» **Task goal**: Across all the entries, how many lines hold "this"? Answer with that number and nothing else.

━━━ Input ━━━

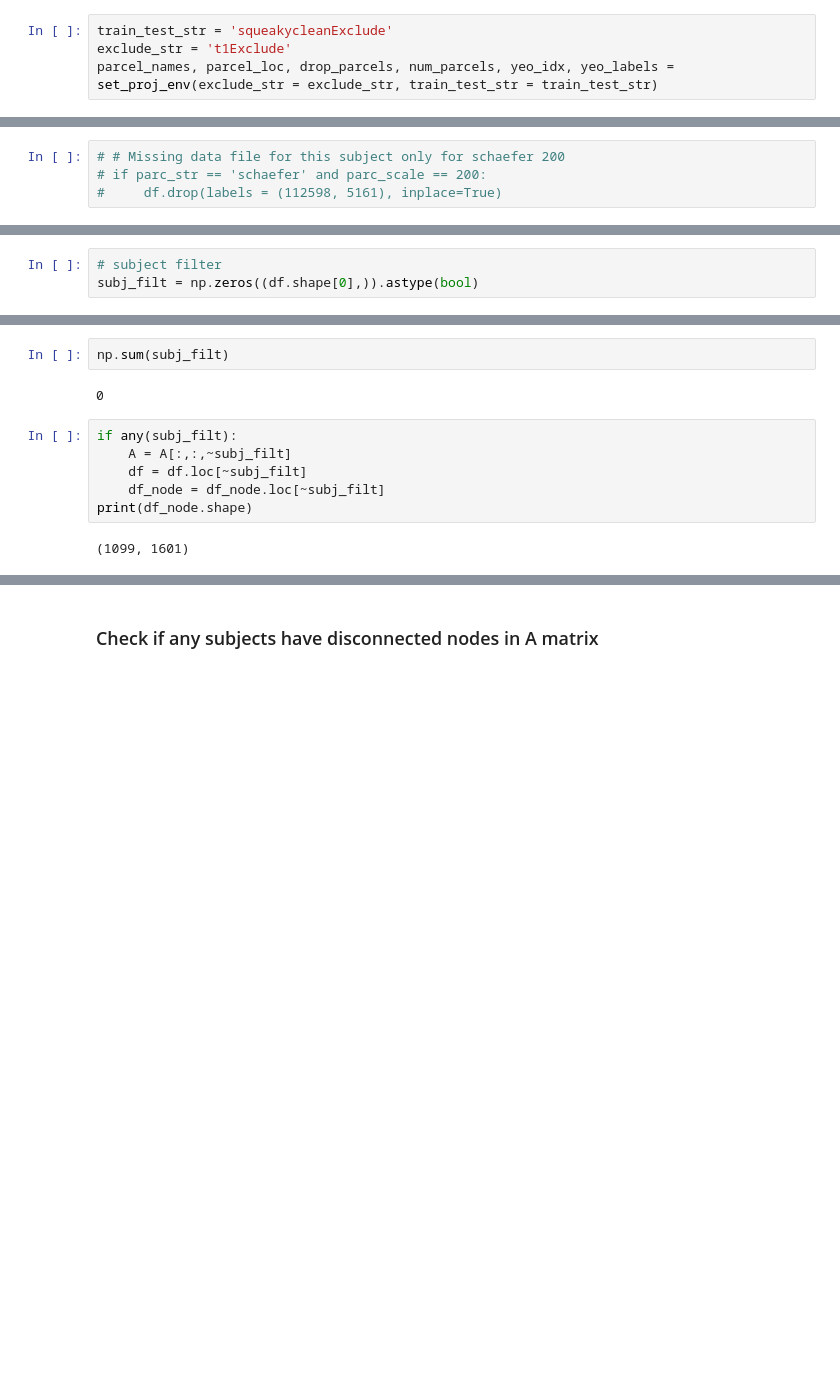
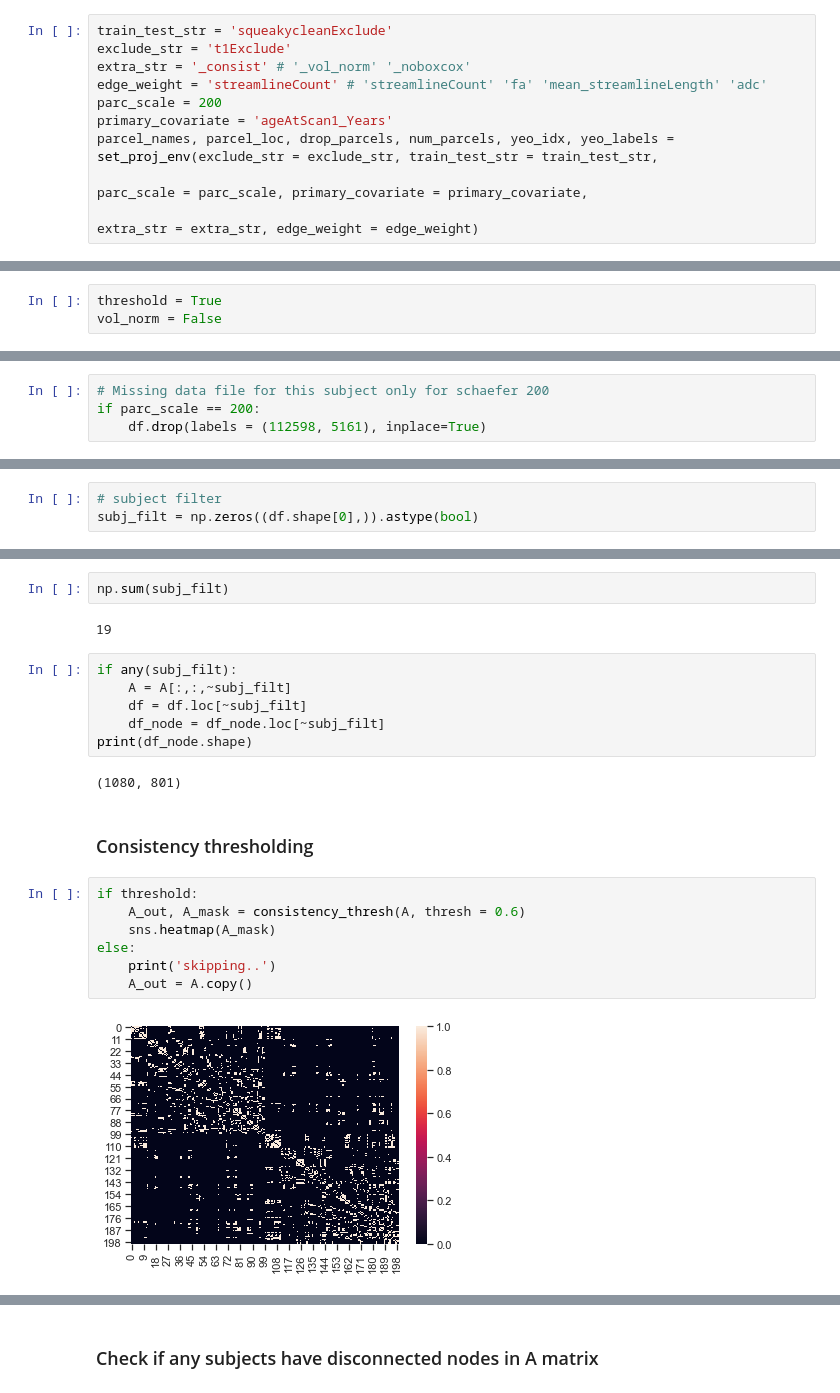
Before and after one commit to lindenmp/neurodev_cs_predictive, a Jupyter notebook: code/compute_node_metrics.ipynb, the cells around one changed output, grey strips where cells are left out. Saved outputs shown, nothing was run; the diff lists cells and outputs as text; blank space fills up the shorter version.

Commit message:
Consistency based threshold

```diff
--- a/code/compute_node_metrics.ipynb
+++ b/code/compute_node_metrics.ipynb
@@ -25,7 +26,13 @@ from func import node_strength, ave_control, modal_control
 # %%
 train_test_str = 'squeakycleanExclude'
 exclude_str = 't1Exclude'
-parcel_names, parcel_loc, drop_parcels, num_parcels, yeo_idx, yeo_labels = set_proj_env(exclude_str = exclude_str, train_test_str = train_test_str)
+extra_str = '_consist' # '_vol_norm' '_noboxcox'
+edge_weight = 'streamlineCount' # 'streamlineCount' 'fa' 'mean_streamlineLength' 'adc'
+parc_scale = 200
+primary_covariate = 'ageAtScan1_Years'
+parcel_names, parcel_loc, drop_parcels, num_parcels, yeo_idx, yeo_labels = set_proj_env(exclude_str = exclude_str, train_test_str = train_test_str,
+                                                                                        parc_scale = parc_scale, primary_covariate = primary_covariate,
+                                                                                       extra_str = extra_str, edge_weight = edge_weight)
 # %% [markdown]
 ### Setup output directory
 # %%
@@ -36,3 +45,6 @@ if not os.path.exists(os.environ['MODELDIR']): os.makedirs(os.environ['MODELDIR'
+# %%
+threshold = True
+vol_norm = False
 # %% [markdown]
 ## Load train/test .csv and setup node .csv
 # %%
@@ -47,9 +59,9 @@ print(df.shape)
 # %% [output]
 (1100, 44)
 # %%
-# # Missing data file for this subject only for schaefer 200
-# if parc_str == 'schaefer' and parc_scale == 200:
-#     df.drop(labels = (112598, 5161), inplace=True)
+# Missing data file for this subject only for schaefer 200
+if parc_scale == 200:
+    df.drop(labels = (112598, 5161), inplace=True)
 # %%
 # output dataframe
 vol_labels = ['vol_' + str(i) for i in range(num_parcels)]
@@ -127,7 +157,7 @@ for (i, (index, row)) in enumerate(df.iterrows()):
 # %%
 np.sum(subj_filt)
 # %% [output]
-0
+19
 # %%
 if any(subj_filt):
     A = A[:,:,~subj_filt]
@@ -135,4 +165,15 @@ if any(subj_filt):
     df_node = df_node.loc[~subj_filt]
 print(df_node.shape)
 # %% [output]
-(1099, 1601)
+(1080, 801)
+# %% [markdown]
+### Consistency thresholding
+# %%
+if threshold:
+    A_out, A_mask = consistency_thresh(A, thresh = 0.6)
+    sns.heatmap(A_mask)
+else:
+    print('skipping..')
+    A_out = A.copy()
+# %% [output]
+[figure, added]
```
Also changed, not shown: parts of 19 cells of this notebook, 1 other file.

━━━

» **Exercise answer**: 3